WHAT YOU SHOULD DO
Everything in the data except the pictures belongs in your answer, copied exactly.
========
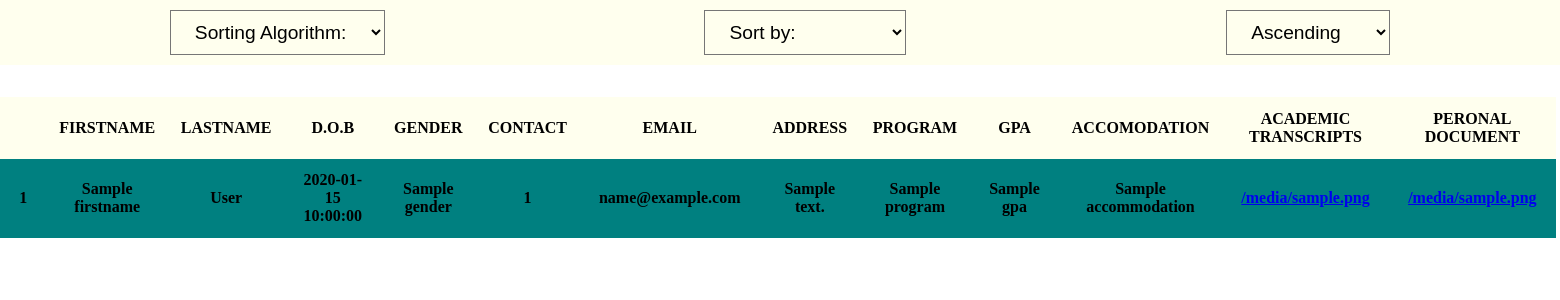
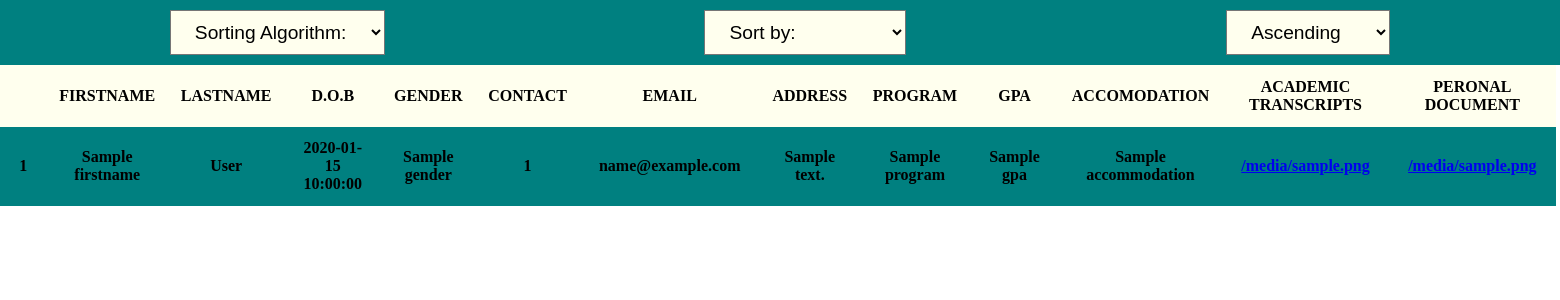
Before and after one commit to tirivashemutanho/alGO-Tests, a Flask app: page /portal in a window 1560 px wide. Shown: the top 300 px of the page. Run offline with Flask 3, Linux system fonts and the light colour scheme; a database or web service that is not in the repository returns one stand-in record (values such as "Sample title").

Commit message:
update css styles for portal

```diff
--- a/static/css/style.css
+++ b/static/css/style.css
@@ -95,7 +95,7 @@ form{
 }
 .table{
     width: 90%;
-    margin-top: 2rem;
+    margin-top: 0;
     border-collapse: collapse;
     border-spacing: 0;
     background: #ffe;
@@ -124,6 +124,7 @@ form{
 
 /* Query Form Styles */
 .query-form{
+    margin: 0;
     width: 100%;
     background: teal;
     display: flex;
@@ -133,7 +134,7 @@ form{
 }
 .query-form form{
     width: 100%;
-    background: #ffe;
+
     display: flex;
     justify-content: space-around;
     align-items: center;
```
========
EXERCISE ANSWER
Before and after one commit to tirivashemutanho/alGO-Tests, a Flask app: page /portal in a window 1560 px wide. Shown: the top 300 px of the page. Run offline with Flask 3, Linux system fonts and the light colour scheme; a database or web service that is not in the repository returns one stand-in record (values such as "Sample title").

Commit message:
update css styles for portal

```diff
--- a/static/css/style.css
+++ b/static/css/style.css
@@ -95,7 +95,7 @@ form{
 }
 .table{
     width: 90%;
-    margin-top: 2rem;
+    margin-top: 0;
     border-collapse: collapse;
     border-spacing: 0;
     background: #ffe;
@@ -124,6 +124,7 @@ form{
 
 /* Query Form Styles */
 .query-form{
+    margin: 0;
     width: 100%;
     background: teal;
     display: flex;
@@ -133,7 +134,7 @@ form{
 }
 .query-form form{
     width: 100%;
-    background: #ffe;
+
     display: flex;
     justify-content: space-around;
     align-items: center;
```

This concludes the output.